“There are two types of zero-click systems,” says a former Israeli intelligence official. “The most sophisticated ones are developed by the electronic intelligence services of major countries, like the NSA[National Security Agency] in America and Britain’s GCHQ. You’ll never hear about them as they’re top secret and jealously guarded and will never be sold or distributed to other countries.
“Then there’s hacks which are developed by large crime syndicates in Russia or China, with the unofficial blessing of the regimes there. Those are the two types of developers who have the massive resources you need for employing big teams of hackers who are constantly looking for vulnerabilities. And then you have NSO.”
NSO is ostensibly a non-governmental, private software company operating under Israeli law. It is majority-owned by Novalpina Capital, a London-based private equity fund that has Cherie Blair, the former prime minister’s wife, on its advisory ethics committee. But it is no ordinary private company. NSO develops surveillance software used by Israeli intelligence and its ties to Israel’s government and security establishment are the secret of its success. The hundreds of researchers working at NSO learnt their trade as soldiers and officers in Israel’s military intelligence apparatus.
NSO’s main profits come from exports — which are controlled by the Israeli state. It cannot sell its flagship Pegasus system to private customers, only governments approved by Israel. The list of Pegasus clients ends up looking like a map of Israel’s foreign policy interests. It includes countries in Latin America such as Mexico and Panama, which in recent years relinquished their pro-Palestinian voting patterns at the UN. Then there are the populist governments of Poland and Hungary, which have become Israel’s most strident defenders in the European Union.
Over the past decade Pegasus has also helped Israel build an anti-Iran coalition in the Middle East. The UAE, which used Pegasus against dissidents at home and, reportedly, the British government, has become Israel’s closest ally in the region along with Bahrain and Morocco. The latter is reported to have used Pegasus to target Macron.
Saudi Arabia does not have diplomatic relations with Israel but is a key member of the anti-Iran alliance. Binyamin Netanyahu, the former Israeli prime minister, personally authorised the sale of Pegasus to the Saudis.
“When Netanyahu wanted to seal an agreement with another world leader, he would often offer them access to Pegasus to seal the deal,” says one senior Israeli diplomat.
But there is a fightback. Citizen Lab, based at the University of Toronto, has developed software that can detect Pegasus on infected smartphones, and together with a consortium of newspapers has published reports of the system’s misuse, including the No 10 attack and the targeting of Catalan activists, probably by the Spanish government.
NSO is being sued by Apple and Meta, the owner of Facebook, for breaching their security and in November the US commerce department put the company on its trade blacklist. Meanwhile, Novalpina is embroiled in a legal battle between shareholders for control of NSO.

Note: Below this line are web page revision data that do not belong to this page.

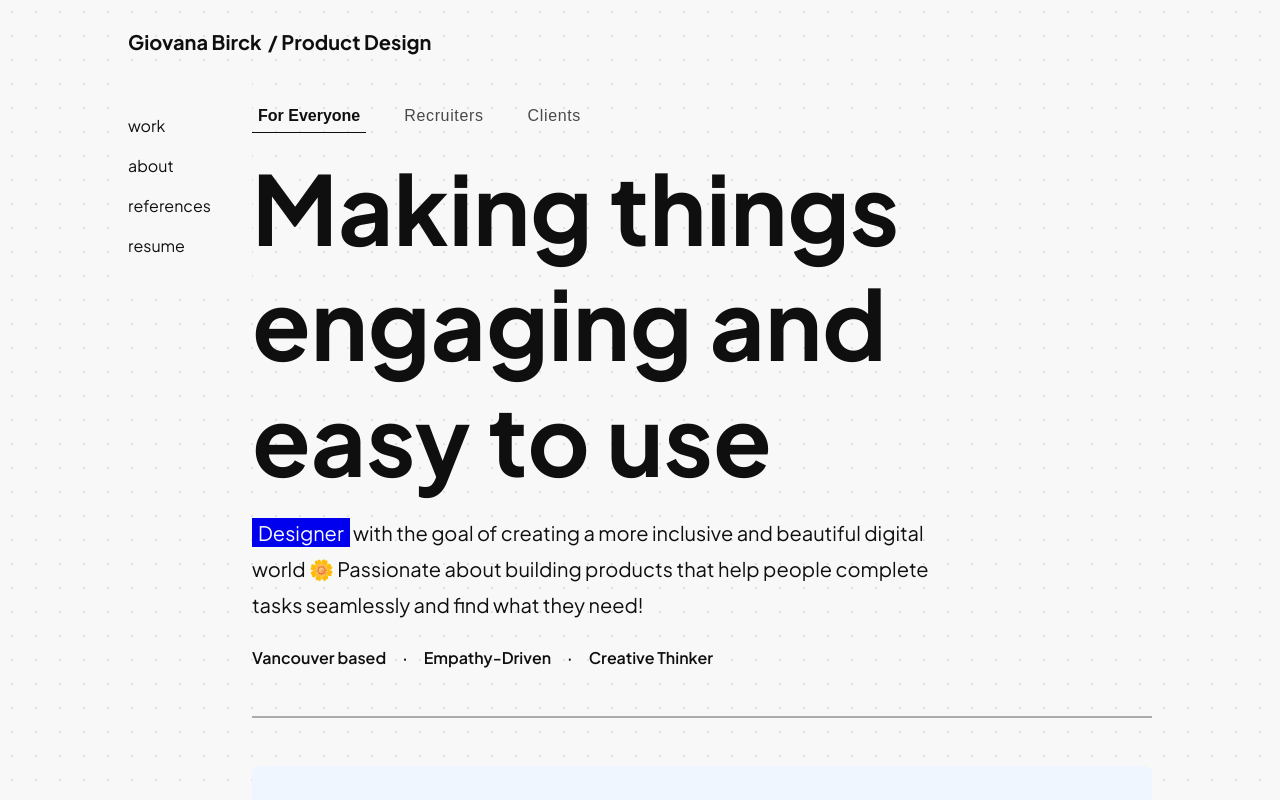
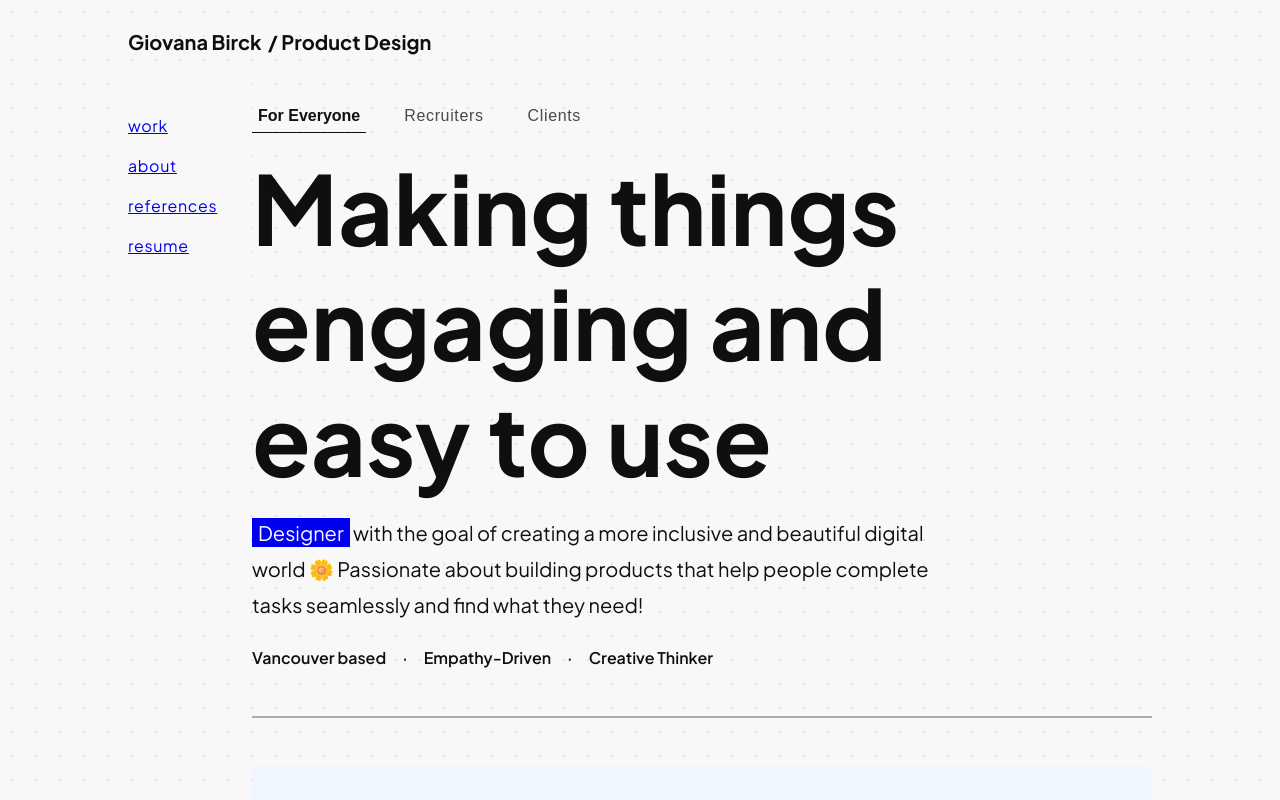
Before and after one commit to giovanabirck/website-test, a React (Create React App) app: page /product-design in a window 1280 px wide. Shown: the top 800 px of the page. Built offline with nearby package versions, Linux system fonts and the light colour scheme.

Commit message:
naviagation test

```diff
--- a/src/pages/product-design/ProductDesign.js
+++ b/src/pages/product-design/ProductDesign.js
@@ -67,16 +67,27 @@ function ProductDesign() {
 
       <div className="main_container">
         <div className="navigation">
-          <h3>work</h3>
-          <h3>about</h3>
-          <h3>references</h3>
-          <h3>resume</h3>
+          <Link to="/">
+            <h3>work</h3>
+          </Link>
+
+          <Link to="/">
+            <h3>about</h3>
+          </Link>
+
+          <Link to="/">
+            <h3>references</h3>
+          </Link>
+
+          <Link to="/">
+            <h3>resume</h3>
+          </Link>
         </div>
 
         <div className="content">
 
           <div className="tabs">
-          <button onClick={() => setActiveTab('everyone')} className={activeTab === 'everyone' ? 'active' : ''}>
+            <button onClick={() => setActiveTab('everyone')} className={activeTab === 'everyone' ? 'active' : ''}>
               For Everyone
             </button>
             <button onClick={() => setActiveTab('recruiters')} className={activeTab === 'recruiters' ? 'active' : ''}>
--- a/src/pages/product-design/ProductDesign.modules.css
+++ b/src/pages/product-design/ProductDesign.modules.css
@@ -35,6 +35,29 @@
     font-size: 16px;
     font-weight: 400;
     line-height: 0.5;
+    letter-spacing: 0.04rem;
+}
+
+.navigation h3:hover{
+    font-weight: 600;
+    line-height: 0.5;
+}
+
+.navigation h3::after {
+    content: '';
+    position: absolute;
+    bottom: 0;
+    left: 0;
+    height: 1.5px;
+    width: 0%;
+    background: #0F0F0F;
+    transition: width 0.5s ease;
+}
+
+.navigation h3.active {
+    color: #0F0F0F;
+    font-weight: 600;
+    letter-spacing: normal;
 }
 
 .content {
@@ -60,6 +83,11 @@
     padding-bottom: 0.5rem;
     color: #494949;
     transition: color 0.3s ease;
+}
+
+.tabs button:hover {
+    color: #0F0F0F;
+    font-weight: 600;
 }
 
 .tabs button::after {
```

Industry insiders are divided over the company’s troubles. Some Israeli tech executives accused NSO of going too far in its pursuit of profits and turning a blind eye to what its customers were doing with Pegasus. Others accuse the American administration and tech giants of hypocrisy in taking on a relatively small Israeli company that challenged their dominance.

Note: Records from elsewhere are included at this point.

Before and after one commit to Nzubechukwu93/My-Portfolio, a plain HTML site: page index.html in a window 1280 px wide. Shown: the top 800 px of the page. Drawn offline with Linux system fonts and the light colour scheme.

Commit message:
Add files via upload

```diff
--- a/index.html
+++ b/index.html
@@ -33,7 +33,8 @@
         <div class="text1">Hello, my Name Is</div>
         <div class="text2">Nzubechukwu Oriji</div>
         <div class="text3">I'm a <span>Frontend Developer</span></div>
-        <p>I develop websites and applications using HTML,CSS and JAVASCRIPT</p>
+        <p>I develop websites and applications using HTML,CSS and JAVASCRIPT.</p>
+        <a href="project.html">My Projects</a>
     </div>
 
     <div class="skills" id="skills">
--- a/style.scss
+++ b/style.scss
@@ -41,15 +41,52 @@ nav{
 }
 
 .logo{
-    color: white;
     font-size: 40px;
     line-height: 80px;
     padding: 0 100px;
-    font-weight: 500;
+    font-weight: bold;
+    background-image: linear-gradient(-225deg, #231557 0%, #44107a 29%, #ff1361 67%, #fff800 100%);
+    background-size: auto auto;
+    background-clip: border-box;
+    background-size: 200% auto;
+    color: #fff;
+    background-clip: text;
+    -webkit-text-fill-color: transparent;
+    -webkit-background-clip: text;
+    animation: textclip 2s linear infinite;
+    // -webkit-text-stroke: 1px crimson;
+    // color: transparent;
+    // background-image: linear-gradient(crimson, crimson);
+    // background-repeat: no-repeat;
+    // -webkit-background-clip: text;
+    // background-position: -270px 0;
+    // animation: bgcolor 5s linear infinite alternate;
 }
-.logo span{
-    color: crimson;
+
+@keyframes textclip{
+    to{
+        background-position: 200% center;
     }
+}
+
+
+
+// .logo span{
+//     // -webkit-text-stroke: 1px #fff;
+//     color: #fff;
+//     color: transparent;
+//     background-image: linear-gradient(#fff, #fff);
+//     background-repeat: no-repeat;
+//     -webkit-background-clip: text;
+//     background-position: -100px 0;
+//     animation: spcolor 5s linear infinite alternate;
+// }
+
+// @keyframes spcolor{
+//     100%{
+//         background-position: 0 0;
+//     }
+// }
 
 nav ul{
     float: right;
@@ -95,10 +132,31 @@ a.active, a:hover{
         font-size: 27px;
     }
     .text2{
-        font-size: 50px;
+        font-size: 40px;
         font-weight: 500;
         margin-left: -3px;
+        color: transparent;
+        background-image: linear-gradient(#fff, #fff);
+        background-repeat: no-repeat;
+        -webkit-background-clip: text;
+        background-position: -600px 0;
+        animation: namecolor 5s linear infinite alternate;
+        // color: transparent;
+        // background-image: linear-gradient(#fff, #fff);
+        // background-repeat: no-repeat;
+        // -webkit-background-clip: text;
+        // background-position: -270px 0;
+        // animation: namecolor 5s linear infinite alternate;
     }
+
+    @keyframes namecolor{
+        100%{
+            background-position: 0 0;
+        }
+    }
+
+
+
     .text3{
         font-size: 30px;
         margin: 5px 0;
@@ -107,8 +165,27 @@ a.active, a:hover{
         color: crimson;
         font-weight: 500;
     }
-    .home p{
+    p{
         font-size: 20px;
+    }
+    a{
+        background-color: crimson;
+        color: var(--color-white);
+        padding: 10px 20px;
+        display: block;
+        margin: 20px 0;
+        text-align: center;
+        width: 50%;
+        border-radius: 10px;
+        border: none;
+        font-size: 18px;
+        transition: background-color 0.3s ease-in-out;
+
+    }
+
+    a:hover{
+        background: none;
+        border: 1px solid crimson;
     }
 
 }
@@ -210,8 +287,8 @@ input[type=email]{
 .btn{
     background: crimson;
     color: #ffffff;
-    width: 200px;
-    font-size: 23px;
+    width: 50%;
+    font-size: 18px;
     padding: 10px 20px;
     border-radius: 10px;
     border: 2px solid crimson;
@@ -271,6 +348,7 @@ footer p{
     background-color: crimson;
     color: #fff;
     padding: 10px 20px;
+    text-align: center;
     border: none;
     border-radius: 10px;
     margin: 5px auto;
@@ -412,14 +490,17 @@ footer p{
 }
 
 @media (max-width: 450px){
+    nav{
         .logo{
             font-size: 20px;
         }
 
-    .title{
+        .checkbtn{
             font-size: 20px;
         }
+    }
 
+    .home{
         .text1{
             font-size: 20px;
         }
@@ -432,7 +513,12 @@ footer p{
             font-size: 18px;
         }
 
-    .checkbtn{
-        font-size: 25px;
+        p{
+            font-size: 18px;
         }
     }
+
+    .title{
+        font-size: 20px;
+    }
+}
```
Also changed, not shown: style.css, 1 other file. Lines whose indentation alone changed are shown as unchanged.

The Israeli government’s promised investigation is yet to get off the ground.
“NSO knows too many secrets of too many governments,” said one Israeli government official last week. “Even if they force the company to break up, it will be resurrected in one way or another. There’s simply too much demand from governments for these capabilities and if they don’t buy them from NSO, there will be others offering similar services.”